Giant sequoia. Just the name inspires the senses to come alive.
Their immense size and cinnamon color is a feast for the eyes. Though the largest trees on Earth, they are soft and gentle to the touch.
The smell of a giant sequoia grove in the early morning, after a rain, or on a warm summer’s day is magical. Breezes can be heard in the uppermost branches of these massive trees that can’t be felt at ground level, and birds call from treetops that are never seen.
The largest of these magnificent trees make the tallest buildings seem small. They are wider than most city streets.
They have survived fire and flood and drought. Some have lived for over 2,000 years.
They are worthy of our protection. They have been here since the dawn of time and have much to teach us about life and survival.
Giant sequoias grow only on the west side of the Sierra Nevada mountains in just 75 groves, 30 of which are in Sequoia and Kings Canyon National Parks. They grow at elevations of 4,000 to 8,400 feet and prefer gentle slopes near moist, yet well-drained soil, alongside streams and meadows.
Nicknamed “Big Trees” for obvious reasons, sequoias, for all their girth, have amazingly shallow root systems. The trees’ bark is their secret to longevity — they don’t die of old age.
Sequoias are relatively fire resistant, and the wood has a low resin content, which provides further protection. The trees are immune to most fungus diseases, and
insects rarely harm them seriously.
Giant sequoias reproduce only from seed. In early summer, the trees offer a picturesque backdrop for the Pacific dogwood, whose white flowers add another magnificent dimension to what is already a unique and spectacular forest scene. In the winter, they are contrasted with the winter’s white snow. In spring, they are surrounded by wildflowers; the orange, red, and golden hues dance in the wind around their bases during autumn.

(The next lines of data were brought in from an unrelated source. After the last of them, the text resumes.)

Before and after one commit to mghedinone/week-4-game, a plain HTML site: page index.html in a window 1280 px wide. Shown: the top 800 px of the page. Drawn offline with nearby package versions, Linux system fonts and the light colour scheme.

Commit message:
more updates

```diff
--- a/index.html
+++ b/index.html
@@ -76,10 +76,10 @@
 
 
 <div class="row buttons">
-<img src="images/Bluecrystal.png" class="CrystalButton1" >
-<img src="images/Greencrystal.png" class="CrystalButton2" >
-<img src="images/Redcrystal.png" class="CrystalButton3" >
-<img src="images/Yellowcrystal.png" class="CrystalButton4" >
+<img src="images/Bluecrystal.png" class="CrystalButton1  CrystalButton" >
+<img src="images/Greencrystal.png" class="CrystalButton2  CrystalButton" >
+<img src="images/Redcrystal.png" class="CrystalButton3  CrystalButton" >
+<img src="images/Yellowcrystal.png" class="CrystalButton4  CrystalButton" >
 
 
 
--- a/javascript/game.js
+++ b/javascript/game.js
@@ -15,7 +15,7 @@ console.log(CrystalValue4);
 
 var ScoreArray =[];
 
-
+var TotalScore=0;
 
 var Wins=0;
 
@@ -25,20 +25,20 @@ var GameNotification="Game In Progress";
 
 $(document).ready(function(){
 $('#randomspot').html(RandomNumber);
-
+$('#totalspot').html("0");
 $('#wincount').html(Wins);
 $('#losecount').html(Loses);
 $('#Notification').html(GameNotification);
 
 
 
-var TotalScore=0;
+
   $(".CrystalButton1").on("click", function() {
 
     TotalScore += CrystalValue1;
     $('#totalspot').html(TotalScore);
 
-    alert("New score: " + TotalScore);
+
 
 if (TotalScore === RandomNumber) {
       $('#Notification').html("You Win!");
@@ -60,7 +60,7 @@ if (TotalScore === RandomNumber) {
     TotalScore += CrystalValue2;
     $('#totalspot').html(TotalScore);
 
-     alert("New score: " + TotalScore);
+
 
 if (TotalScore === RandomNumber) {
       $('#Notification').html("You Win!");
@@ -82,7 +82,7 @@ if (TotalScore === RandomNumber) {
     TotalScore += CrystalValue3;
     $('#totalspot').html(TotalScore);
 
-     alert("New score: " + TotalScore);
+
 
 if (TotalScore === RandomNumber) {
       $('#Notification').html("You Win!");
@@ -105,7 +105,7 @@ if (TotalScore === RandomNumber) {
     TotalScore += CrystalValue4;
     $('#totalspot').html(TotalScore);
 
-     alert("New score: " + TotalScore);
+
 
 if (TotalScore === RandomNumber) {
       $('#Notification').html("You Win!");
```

Join in on this magical journey as we travel to the 10 largest giant sequoias, starting with the largest and the most well-known — the General Sherman Tree in the Giant Forest area of Sequoia National Park.